You can ask a group of runners whether the treadmill is better or outside is better, but you'd never get a straight answer. The Treadmill makes you keep the pace up, but running outdoors in a lovely environment is a not-so-secret-joy of every runner. But what's the best option?
Well to be honest, there are benefits to both so let's break them down now and you can choose for yourself.
Why You Should Run Outside
If you we start off by looking at the physical benefits, there a loads. For starters, you can't control the terrain. The ups and downs of the roads, the twists of the paths force you to activate different leg muscles that aren't active on a straight and even treadmill run. What this means is that when you're racing, you'll have a lower chance of injury because your muscles will be stronger than if you were just to focus on treadmill running.You also need to propel yourself forwards when you're running on concrete, but on the treadmill, the moving belt does half of the work. So by running on the treadmill, you're kind of doing less work than you would be for the same distance outside which would work to your disadvantage when it comes to race day.
And on the topic of racing, you'll never find a championship race on the treadmill. You need to train in the right environment, whether that's cross country, on the road or on the track. By being outdoors on the right course, you'll gain a psychological edge because you're used to the obstacles and feelings that come from running outside, which will work to your advantage when you're racing. You also get used to controlling the pace when you're out there. In fact, According to Joel Fuller, Ph.D of Macquarie University you can push yourself to similar speeds when you're outside. This is quite surprising when you think of all of the uncontrollable factors of outdoor running - the terrain, the air resistance and the climate, but this is to do with how running outside is perceived to be tougher than running inside. Due to this, athletes tend to select slower pace than they are capable of on the treadmill, so actually train at slower paces.
Be it a 5K, Mile or 100m, if you get used to controlling the pace outside more often, you'll be able to keep the pace up outside, besting all of the runners that rely on the speed of the belt beneath them on the treadmill to keep the pace up.
There's more benefits to running than just physical health - there's many mental health benefits. When you've put on your running socks, trainers and have fully laced up, ready to go for a run in lovely weather, there is a different sort of energy and adrenaline that surges through any passionate runner's legs. Even if it's raining cats and dogs, absolutely pouring rain and you're ready to run through the wet, there's a satisfaction knowing that you're out there and others aren't. There are all sorts of mental benefits to choosing to run outside rather than on the 'dreadmill'. Research done by PubMed Shows that running outside has all sorts of psychological benefits that are unmatched by the monotony of the gym. You'll experience less tension, anger and depression with an overal boost in energy when you run outside compared to running inside.
Why You Should Run On The Treadmill
The Treadmill is definitely still beneficial. It's a completely controlled environment - which is great! You get to choose the pace, intervals and the incline. There are no external factors like people, traffic and undulating terrains that you need to worry about. You can focus solely on running (no pun intended).
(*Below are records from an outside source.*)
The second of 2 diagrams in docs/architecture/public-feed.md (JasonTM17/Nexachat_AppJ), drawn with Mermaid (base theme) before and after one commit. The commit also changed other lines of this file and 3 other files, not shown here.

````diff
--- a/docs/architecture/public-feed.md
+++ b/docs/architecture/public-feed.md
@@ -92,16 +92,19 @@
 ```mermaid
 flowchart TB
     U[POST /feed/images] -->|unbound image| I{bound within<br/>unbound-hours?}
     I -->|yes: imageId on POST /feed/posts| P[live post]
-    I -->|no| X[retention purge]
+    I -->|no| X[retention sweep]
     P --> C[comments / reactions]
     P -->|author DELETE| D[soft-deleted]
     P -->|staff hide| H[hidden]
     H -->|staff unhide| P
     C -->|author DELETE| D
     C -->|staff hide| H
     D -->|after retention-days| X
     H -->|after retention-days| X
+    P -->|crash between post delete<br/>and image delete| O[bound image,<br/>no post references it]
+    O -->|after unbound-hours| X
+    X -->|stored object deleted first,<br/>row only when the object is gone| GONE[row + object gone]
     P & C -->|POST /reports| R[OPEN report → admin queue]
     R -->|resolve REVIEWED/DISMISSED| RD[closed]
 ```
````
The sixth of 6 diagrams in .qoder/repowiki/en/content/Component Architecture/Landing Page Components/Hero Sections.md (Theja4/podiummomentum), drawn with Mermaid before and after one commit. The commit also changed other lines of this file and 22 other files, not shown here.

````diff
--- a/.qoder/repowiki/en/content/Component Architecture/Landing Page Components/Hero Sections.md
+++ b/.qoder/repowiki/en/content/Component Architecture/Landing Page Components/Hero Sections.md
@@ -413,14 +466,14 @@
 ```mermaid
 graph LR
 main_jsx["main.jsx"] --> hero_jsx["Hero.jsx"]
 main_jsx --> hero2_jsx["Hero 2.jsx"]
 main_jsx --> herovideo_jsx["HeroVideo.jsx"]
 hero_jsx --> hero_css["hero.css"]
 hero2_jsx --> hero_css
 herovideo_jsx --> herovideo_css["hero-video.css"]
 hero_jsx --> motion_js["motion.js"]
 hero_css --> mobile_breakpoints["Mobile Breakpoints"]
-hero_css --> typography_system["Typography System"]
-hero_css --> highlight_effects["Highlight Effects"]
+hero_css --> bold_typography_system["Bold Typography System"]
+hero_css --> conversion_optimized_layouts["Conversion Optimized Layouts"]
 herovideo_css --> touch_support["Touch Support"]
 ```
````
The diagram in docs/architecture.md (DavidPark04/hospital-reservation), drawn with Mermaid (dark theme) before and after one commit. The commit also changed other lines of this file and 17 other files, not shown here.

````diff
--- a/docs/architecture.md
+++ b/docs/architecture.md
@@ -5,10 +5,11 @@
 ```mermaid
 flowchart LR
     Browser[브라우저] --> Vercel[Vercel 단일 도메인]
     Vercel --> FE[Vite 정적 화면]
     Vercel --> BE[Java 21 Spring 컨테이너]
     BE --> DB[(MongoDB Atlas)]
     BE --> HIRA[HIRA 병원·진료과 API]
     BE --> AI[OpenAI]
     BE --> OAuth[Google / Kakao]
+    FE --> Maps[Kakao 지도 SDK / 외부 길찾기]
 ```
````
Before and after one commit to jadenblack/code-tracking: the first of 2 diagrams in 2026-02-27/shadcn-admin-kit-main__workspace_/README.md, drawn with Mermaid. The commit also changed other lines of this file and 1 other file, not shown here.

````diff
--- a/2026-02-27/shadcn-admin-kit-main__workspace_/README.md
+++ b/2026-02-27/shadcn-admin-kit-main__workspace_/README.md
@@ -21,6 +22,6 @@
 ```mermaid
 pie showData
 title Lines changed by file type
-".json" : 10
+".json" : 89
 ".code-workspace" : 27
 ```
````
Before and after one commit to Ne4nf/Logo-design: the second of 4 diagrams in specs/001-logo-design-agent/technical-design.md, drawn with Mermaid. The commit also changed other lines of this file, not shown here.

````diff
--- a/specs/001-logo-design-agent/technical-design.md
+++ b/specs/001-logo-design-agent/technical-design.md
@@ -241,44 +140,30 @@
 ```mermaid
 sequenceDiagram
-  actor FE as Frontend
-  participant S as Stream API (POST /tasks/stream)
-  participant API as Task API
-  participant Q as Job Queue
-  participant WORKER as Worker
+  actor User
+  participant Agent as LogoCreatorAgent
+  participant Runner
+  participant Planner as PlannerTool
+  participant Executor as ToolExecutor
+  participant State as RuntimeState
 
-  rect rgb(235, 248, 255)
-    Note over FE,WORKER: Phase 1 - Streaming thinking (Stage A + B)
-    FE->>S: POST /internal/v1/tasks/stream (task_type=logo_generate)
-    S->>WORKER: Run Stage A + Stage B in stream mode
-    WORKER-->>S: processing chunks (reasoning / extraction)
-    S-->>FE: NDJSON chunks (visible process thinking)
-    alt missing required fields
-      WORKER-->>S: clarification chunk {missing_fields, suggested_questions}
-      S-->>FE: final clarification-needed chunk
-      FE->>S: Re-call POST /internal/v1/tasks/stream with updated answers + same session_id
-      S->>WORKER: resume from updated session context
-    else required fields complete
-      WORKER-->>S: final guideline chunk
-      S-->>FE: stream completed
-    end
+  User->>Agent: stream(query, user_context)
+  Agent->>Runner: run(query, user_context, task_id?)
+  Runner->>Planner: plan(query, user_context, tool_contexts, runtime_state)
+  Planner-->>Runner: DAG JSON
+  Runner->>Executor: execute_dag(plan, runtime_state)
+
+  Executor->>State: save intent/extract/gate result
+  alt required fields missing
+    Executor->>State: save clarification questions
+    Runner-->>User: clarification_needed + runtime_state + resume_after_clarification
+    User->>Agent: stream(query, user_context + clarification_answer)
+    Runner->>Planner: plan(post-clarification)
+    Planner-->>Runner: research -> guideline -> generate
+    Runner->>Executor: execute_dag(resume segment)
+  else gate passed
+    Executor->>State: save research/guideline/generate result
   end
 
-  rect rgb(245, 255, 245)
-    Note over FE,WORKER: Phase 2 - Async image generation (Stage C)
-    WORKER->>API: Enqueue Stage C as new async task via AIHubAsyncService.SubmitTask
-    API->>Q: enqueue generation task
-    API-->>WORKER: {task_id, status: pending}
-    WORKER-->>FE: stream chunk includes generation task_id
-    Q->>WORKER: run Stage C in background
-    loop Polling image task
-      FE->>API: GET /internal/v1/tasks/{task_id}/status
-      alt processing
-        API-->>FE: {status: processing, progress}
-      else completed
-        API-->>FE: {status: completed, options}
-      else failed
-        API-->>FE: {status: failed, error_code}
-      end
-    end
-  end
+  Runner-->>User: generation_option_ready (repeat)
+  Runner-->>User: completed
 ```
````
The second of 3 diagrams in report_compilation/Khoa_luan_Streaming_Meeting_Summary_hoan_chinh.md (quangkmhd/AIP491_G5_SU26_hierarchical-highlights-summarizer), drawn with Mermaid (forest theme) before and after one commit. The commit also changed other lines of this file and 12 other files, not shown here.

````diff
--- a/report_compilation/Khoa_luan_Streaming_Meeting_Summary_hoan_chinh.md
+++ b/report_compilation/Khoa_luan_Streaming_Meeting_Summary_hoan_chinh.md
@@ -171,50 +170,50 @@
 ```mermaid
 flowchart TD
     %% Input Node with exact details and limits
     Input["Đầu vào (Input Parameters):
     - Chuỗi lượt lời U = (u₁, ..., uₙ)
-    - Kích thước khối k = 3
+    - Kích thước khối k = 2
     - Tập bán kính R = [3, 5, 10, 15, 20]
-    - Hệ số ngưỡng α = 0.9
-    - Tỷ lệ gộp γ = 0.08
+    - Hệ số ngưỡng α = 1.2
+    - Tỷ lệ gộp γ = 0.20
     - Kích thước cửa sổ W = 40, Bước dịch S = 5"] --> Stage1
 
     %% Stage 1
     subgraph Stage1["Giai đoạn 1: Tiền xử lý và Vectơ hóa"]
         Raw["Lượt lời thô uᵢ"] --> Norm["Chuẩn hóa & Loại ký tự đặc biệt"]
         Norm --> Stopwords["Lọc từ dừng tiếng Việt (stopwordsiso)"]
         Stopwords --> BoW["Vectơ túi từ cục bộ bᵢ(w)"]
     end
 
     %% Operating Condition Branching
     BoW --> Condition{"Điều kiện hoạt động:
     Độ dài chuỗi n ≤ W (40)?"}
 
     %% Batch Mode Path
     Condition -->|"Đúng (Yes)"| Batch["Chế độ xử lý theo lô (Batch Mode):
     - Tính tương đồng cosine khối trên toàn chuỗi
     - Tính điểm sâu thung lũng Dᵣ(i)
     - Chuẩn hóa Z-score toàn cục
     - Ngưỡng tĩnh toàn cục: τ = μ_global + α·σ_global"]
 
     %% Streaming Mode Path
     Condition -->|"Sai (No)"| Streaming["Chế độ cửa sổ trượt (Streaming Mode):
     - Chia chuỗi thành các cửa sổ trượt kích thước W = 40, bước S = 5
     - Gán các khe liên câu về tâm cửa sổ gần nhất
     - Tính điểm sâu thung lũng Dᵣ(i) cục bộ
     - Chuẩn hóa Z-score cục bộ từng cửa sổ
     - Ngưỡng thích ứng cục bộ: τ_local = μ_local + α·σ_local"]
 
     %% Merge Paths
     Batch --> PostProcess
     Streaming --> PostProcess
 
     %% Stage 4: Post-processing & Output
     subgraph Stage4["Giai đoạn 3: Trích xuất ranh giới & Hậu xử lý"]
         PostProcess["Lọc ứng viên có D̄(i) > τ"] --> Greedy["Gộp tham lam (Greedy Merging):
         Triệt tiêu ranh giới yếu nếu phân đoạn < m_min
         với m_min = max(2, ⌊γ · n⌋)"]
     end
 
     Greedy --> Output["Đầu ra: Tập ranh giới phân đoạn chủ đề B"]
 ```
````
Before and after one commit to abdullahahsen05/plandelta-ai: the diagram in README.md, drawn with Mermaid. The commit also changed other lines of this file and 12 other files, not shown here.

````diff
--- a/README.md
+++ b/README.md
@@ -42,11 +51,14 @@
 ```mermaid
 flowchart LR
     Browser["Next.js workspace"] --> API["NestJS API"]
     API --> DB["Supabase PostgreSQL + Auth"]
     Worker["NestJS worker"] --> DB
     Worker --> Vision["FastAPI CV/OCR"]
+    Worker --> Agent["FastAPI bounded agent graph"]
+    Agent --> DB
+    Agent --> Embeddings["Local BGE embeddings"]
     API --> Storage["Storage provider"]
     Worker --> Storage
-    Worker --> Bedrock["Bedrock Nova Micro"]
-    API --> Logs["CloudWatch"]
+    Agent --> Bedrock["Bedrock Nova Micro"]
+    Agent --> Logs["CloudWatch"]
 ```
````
Some running purists will tell you to avoid the treadmill at all costs, but that's not necessarily the right way to do it. When you run on the treadmill for a sustained amount of time it gets you used to running at such speeds and maintaining those speed. You push the pace even when you're tired. The treadmill is that extra motivation.
Although the obstacles that you need to dodge outside can help train other muscles, there's a time where running on the treadmill will be better for your body. That's when you want to minimise the impact on your bones and joints. The belt is cushioned and the lower impact helps prolong healthiness. The Peloton Tread instructor, Selena Samuela, says "Running on a cushioned belt is certainly more forgiving than running on hard a surface." So know when to recover and know when to push it.
There's another sort of safety to be aware of too. Your general safety. It's not always safe to run outside alone when it's dark out. You can't see the people in front of you, the parked cars, the sharp turns, the junctions, the monsters. There are a whole host of things that you realise when you run during the day that you can't seat night or early in the morning. So you might want to stick to the gym here. Some of us may choose to run outside anytime of the year, but in the winter, it may be better for some of us to run indoors in the warmth where there's a lower chance of muscular strains, and we might opt for the air conditioned option in the summer heat.
So overall, I know I didn't answer your question with a definite 'treadmill' or' outside', but I hope I've given you something to think about and hopefully you'll train differently after reading this!
Leave a comment down below to let us know if you like the treadmill or outdoor running more!